“We [Katusha] started out really well with Gent-Wevelgem, and we’ve won nearly everything since.”
This time, the final sprint was contested by a small group, due to a major crash in the final kilometer. Edward Theuns (Topsport Vlaanderen-Baloise) was second, and Yauheni Hutarovich (Bretagne-Séché Environnement) finished third.
“We came maybe a little bit too far with two, one kilometer to go,” Kristoff said, speaking of his team. “They did a great job to bring me back to the front. The last 500 meters, I was in perfect position. I felt a little bit tired. I was not really sure, but at the end, I saw no one could come by.”
Seven riders from a panoply of teams made the early break, 31km into the 200km race. Laurens De Vreese (Astana), Frederik Backaert (Wanty-Groupe Gobert), Matteo Busato (Southeast), Kenneth Van Bilsen (Cofidis), Vincent Jerome (Europcar), Huub Duyn (Roompot), and Tanner Putt (UnitedHealthcare) could never stretch the gap much farther than about 4:30.
The peloton was intent on bringing back the escape. Tinkoff-Saxo and Katusha both worked hard late in the race, and the gap neared 1:30 with 45 kilometers remaining.
With 40 kilometers left, Martin Mortensen (Cult Energy) attacked the field on a cobblestone section. Though he was soon caught, the excitement brought the break’s gap down to one minute.
Again, on the cobbles, one lap later, De Vreese attacked from the break, sensing the closing peloton, which was only 24 seconds behind, led by Katusha.
The Astana rider didn’t get a gap. But the break picked up the pace, enough so that it had a 37-second gap heading into the final lap of racing. With 10 kilometers left, the leaders clung to a 26-second gap.
De Vreese attacked again with 7.2km left, shattering the breakaway group. Only Duyn could bridge the gap.
The desperate duo was caught with 4.1km to go.
Etixx-Quick-Step then fired up its sprint train. Katusha and Sky were also present at the front.
With one kilometer left, Katusha moved up to position Kristoff.
Shortly after the red flag, Tom Van Asbroeck (LottoNL-Jumbo) bumped against Andrea Guardini (Astana), about 15 wheels back, causing a major crash in the middle of the peloton.
But at the front, the lead-out did not relent, and FDJ took the reins

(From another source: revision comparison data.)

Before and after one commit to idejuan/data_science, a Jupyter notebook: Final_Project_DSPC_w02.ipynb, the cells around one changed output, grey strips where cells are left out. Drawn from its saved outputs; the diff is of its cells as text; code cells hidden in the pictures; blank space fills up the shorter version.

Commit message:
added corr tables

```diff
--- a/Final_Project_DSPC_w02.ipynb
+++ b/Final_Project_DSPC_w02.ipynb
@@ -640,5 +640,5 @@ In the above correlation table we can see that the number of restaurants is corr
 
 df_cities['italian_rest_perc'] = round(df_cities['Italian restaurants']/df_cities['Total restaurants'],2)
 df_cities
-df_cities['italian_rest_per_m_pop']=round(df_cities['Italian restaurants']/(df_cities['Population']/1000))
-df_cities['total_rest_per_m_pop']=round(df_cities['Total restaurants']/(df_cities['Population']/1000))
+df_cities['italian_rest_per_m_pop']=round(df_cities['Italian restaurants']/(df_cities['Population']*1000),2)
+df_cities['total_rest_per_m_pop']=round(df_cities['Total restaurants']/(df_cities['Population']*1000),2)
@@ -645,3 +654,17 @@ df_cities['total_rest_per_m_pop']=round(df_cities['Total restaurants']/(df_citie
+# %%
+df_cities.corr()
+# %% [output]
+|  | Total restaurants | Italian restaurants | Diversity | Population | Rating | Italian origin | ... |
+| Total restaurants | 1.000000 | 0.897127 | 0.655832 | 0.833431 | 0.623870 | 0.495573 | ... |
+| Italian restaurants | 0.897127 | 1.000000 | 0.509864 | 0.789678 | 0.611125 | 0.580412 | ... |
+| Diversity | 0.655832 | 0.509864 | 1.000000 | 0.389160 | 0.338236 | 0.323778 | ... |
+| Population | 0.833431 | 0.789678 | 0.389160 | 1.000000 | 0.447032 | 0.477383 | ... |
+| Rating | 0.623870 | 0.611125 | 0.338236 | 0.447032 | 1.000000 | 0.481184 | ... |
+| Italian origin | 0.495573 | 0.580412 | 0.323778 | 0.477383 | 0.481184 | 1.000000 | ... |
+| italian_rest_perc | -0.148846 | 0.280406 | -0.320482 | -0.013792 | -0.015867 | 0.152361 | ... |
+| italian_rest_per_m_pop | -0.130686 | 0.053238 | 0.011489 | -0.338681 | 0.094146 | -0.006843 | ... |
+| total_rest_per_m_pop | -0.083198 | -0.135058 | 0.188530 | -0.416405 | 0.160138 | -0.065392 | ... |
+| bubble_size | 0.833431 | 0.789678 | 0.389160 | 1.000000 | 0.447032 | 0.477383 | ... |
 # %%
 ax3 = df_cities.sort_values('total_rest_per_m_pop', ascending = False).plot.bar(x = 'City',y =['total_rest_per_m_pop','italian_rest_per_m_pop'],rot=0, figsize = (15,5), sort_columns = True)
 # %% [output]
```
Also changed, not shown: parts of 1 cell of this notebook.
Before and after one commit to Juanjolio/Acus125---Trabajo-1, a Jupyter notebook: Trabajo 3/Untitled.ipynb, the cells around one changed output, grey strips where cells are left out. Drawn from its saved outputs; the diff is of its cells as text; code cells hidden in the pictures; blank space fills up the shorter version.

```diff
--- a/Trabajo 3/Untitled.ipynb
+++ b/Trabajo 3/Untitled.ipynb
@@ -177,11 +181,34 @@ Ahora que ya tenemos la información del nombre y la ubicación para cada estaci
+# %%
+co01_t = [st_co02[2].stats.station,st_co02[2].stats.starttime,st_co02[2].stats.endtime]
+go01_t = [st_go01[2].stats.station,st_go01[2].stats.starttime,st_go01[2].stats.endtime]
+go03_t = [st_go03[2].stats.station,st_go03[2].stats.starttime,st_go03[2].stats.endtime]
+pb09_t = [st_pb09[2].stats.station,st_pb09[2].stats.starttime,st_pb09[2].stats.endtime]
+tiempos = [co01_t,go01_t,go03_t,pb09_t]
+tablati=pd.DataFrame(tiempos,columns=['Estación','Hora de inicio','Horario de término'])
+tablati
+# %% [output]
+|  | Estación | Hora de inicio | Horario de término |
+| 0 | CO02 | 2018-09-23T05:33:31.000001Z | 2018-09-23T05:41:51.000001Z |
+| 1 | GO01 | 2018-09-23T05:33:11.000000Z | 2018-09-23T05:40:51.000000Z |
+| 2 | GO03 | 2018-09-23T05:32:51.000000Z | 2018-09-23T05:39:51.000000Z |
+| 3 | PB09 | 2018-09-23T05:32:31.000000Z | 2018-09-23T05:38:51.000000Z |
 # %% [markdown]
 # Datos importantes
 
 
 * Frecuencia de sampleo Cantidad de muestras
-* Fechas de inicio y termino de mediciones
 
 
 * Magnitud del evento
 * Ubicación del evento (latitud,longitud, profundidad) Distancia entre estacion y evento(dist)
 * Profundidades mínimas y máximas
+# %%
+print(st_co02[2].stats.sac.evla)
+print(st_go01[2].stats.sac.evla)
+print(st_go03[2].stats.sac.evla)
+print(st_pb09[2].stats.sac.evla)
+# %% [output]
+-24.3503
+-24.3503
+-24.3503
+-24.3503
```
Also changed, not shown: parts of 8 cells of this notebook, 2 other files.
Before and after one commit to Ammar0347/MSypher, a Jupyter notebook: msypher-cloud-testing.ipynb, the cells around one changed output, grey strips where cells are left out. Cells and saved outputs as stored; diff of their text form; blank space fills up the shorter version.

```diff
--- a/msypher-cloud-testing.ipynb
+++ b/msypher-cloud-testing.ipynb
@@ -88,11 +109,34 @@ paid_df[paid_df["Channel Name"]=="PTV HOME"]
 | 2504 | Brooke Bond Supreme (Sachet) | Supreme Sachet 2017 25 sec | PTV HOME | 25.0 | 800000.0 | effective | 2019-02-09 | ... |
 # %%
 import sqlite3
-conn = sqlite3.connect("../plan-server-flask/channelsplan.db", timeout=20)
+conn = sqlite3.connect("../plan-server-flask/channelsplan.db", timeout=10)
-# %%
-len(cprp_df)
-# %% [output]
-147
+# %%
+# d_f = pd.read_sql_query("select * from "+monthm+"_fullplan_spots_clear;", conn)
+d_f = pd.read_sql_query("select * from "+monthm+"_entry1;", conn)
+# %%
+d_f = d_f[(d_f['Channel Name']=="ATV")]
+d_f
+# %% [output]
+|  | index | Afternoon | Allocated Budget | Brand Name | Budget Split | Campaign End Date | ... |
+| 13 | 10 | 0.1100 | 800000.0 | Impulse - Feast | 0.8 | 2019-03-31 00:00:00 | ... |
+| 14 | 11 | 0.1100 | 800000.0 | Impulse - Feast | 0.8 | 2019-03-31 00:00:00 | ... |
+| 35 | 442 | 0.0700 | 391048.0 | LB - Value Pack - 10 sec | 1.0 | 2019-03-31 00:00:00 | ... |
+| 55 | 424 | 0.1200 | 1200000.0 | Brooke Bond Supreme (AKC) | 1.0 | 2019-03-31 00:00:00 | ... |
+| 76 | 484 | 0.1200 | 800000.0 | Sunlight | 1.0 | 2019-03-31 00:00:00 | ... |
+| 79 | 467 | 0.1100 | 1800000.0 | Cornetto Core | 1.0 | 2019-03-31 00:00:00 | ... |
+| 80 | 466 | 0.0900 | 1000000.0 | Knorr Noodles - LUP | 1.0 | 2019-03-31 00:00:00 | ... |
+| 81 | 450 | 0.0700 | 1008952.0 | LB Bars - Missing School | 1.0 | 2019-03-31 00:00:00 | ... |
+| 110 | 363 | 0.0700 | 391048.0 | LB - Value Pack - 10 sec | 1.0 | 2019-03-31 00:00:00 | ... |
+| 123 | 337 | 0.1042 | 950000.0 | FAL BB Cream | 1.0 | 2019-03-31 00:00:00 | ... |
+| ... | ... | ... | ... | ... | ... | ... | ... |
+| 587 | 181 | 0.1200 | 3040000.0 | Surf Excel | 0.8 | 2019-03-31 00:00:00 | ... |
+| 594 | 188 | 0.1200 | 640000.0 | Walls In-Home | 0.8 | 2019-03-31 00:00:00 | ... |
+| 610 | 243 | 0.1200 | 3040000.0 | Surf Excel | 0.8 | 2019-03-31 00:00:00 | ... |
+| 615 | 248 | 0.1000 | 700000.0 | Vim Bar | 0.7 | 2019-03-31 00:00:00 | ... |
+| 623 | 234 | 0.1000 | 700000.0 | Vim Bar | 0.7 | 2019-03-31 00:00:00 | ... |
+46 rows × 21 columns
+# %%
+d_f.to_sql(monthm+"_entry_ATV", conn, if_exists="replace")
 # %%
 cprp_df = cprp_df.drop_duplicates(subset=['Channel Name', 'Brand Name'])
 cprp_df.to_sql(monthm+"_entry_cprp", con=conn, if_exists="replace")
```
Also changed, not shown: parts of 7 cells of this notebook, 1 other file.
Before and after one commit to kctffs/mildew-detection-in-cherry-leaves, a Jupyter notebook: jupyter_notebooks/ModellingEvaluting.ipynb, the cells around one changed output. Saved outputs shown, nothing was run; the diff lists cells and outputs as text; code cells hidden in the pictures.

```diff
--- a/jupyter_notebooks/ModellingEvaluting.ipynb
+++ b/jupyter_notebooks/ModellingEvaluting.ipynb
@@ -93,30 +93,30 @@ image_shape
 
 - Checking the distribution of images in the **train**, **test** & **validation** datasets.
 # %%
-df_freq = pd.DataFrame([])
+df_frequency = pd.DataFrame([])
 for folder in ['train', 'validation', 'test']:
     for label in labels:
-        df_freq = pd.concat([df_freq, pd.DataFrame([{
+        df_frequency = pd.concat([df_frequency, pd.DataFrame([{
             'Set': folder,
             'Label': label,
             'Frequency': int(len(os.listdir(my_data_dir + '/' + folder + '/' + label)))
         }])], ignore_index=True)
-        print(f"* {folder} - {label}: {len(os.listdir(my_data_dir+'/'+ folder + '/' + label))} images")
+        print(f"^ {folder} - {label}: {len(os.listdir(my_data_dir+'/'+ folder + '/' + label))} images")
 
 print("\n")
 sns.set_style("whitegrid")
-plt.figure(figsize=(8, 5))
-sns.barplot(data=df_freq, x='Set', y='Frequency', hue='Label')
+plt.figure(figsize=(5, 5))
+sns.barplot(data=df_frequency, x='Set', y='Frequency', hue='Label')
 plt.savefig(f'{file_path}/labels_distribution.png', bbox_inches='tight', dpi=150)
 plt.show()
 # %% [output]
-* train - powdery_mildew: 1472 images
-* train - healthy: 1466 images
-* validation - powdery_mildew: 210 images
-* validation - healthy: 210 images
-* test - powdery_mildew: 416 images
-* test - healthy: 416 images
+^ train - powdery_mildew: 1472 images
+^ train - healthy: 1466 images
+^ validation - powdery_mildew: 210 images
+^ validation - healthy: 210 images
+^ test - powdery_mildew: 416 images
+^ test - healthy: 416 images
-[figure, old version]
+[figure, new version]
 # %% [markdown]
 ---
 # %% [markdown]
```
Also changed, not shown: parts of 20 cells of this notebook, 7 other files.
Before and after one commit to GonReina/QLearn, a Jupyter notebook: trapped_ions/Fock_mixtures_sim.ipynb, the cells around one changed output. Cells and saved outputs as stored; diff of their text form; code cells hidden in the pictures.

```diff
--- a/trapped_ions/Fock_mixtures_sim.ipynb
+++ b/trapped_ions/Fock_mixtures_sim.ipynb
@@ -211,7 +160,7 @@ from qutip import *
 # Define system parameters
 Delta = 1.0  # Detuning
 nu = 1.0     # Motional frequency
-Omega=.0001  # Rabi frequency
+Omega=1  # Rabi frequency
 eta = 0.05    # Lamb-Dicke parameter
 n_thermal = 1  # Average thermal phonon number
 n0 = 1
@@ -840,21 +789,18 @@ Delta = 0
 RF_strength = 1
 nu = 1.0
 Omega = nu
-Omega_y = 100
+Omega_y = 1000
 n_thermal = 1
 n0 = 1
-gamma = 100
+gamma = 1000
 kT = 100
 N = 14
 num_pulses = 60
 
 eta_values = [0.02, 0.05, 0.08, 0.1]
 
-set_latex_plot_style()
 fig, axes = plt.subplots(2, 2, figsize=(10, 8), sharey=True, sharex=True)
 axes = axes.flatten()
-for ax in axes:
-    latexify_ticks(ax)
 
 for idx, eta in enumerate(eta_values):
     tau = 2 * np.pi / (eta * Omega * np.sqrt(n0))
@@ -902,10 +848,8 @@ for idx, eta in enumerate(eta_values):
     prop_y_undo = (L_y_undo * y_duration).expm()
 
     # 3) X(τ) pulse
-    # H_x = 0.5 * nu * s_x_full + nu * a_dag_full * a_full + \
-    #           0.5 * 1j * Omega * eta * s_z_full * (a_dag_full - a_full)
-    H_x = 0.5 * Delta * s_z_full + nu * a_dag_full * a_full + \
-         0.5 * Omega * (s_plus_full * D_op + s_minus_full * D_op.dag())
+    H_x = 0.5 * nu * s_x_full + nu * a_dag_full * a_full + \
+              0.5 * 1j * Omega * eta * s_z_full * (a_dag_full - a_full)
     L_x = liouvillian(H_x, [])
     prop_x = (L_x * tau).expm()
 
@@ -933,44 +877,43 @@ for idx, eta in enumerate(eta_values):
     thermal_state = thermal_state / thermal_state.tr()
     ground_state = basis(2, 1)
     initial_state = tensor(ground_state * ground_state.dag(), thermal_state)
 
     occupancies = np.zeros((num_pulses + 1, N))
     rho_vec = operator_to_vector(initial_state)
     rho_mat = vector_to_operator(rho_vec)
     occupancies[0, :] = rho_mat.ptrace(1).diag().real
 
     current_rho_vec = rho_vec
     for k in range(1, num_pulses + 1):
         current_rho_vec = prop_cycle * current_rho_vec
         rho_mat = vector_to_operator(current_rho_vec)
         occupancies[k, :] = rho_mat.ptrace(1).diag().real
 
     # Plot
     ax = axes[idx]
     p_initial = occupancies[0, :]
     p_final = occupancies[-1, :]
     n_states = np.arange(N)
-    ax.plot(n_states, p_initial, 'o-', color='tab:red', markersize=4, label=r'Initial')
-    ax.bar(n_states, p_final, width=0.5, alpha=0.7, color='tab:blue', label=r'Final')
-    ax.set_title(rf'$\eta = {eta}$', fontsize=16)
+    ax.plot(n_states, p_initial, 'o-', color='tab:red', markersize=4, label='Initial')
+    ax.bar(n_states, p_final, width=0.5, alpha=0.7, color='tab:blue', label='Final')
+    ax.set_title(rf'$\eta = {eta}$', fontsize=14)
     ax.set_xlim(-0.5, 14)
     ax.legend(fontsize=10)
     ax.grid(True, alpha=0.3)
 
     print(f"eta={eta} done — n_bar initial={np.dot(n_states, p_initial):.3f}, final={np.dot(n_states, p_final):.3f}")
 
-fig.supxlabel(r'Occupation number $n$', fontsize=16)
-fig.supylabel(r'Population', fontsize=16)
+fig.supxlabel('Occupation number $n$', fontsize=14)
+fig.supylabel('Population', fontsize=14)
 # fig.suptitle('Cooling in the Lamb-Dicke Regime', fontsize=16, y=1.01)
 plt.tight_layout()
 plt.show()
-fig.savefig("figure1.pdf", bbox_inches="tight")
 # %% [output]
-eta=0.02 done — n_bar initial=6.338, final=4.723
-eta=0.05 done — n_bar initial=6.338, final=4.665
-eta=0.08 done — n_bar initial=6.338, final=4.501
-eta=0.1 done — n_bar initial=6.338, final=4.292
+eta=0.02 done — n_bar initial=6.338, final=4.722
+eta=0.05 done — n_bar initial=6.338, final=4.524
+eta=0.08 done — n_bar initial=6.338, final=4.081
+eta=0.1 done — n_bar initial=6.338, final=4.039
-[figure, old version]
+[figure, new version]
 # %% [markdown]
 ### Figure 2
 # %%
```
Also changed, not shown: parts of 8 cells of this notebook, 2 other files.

As is customary, Kristoff wound up his sprint early on the approach to the line.
Though Danny van Poppel (Trek Factory Racing) tried to jump off the Norwegian’s wheel, neither he, or anyone else in the mix, could challenge Kristoff.
After winning his fifth race in less than 10 days, Kristoff was modest about his chances at Paris-Roubaix, this coming Sunday. “I hope I can keep this winning streak going, but Roubaix is different race. I’ve struggled there before, but I will try,” he said.
“It’s the last race this period for me, so I might as well give it my all, and I can rest after.”